What is a Page Type?
If you have made a new page in your site by Adding a Page, you had to pick a Page Type for that new page.
Excluding Single Pages which are made by adding PHP files by hand, every page in your site tree must be typed.
Creating Page Types
You can create new page types from Dashboard > Pages & Themes > Page Types.
- Name - This is displayed when creating or editing a page to the site editor, it may contain spaces.
- Handle - This is used on the backend as a unique identifier. It may not contain spaces or special characters.
- Icon - The icons can be managed through the file manager and just provide a simple visual cue.
- Attributes - You can add any custom attribute to any page from edit mode, this list defines which attributes will be displayed in Properties by default.
Page Types are very powerful and with their relationship to Themes they can solve a great many problems. It's important to remember that Page Types are created as objects in the database, while Themes are a collection of files that define the outer HTML/CSS needed to render your page.
NOTE: If a file exists in your theme matching the handle for the page type, that file is used to render the page.
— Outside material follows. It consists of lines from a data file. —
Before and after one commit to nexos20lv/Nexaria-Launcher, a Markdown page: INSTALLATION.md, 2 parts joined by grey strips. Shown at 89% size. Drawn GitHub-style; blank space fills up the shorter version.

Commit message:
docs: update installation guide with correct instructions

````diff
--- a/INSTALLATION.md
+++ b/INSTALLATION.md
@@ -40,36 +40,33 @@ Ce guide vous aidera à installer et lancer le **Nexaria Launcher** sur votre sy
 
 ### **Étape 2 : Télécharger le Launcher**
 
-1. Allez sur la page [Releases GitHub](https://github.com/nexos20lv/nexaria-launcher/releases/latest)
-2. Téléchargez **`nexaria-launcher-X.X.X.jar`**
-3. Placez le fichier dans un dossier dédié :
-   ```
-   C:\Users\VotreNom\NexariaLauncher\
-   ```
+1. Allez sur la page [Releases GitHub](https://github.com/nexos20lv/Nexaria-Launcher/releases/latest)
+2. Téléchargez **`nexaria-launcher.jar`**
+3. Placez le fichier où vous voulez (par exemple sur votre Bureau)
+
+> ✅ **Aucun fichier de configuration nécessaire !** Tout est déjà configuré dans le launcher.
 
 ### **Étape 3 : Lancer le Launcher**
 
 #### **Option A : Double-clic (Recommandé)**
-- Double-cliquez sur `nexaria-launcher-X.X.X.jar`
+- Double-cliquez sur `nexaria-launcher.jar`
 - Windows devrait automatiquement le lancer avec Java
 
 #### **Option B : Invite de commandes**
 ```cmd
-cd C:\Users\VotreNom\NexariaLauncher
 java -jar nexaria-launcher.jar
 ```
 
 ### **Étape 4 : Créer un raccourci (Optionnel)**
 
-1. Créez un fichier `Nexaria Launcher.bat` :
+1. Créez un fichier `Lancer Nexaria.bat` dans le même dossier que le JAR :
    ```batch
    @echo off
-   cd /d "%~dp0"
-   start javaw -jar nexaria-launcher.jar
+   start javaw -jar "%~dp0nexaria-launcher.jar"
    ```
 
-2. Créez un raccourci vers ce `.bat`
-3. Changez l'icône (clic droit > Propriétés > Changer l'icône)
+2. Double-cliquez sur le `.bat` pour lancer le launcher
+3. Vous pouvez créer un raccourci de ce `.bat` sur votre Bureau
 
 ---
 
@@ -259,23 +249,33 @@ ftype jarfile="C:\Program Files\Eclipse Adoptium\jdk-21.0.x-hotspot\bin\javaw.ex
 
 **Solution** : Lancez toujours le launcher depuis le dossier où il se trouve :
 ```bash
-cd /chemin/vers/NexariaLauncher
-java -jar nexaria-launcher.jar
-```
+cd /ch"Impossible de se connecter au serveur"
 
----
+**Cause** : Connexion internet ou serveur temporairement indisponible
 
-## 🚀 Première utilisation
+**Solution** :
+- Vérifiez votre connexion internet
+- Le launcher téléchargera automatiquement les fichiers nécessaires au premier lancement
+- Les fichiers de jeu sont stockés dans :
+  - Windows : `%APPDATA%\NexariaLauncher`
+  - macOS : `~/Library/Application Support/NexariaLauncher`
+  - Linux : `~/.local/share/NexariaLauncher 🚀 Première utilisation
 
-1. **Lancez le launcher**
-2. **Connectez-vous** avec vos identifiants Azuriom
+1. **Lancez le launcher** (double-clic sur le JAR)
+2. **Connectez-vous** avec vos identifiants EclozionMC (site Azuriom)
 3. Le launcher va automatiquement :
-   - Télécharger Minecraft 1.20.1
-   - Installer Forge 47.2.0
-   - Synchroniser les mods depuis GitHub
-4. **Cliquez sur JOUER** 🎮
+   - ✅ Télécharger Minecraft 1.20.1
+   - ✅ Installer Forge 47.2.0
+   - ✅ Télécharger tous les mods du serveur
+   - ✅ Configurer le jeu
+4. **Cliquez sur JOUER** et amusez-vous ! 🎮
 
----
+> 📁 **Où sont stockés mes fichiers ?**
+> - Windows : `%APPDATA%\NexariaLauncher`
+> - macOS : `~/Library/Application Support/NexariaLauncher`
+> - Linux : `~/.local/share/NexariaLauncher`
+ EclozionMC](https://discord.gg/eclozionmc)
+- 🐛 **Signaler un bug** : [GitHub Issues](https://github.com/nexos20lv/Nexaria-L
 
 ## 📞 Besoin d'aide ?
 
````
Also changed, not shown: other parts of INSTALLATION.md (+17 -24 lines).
If no file matches the page type handle, default.php is used for rendering.
This flexibility means page types can be used in one of two ways:
Since every page type can map to a specific template file in a chosen theme, it's easy to see page types as primarely form factors. Left side bar vs. right side bar. The only difference between these page types is the positioning of the DIV's in the template files.
Page types are easily used for things like searching and filtering throughout concrete5. By adding the flexibility of custom attributes, its easy to use Page types as the building blocks of a custom data model. Look at the example Blog and Right Sidebar page types in the default concrete5 install. The templates are the same, but several custom attributes including release date and media type have been added to the blog page type to handle the custom formatting of a blog post.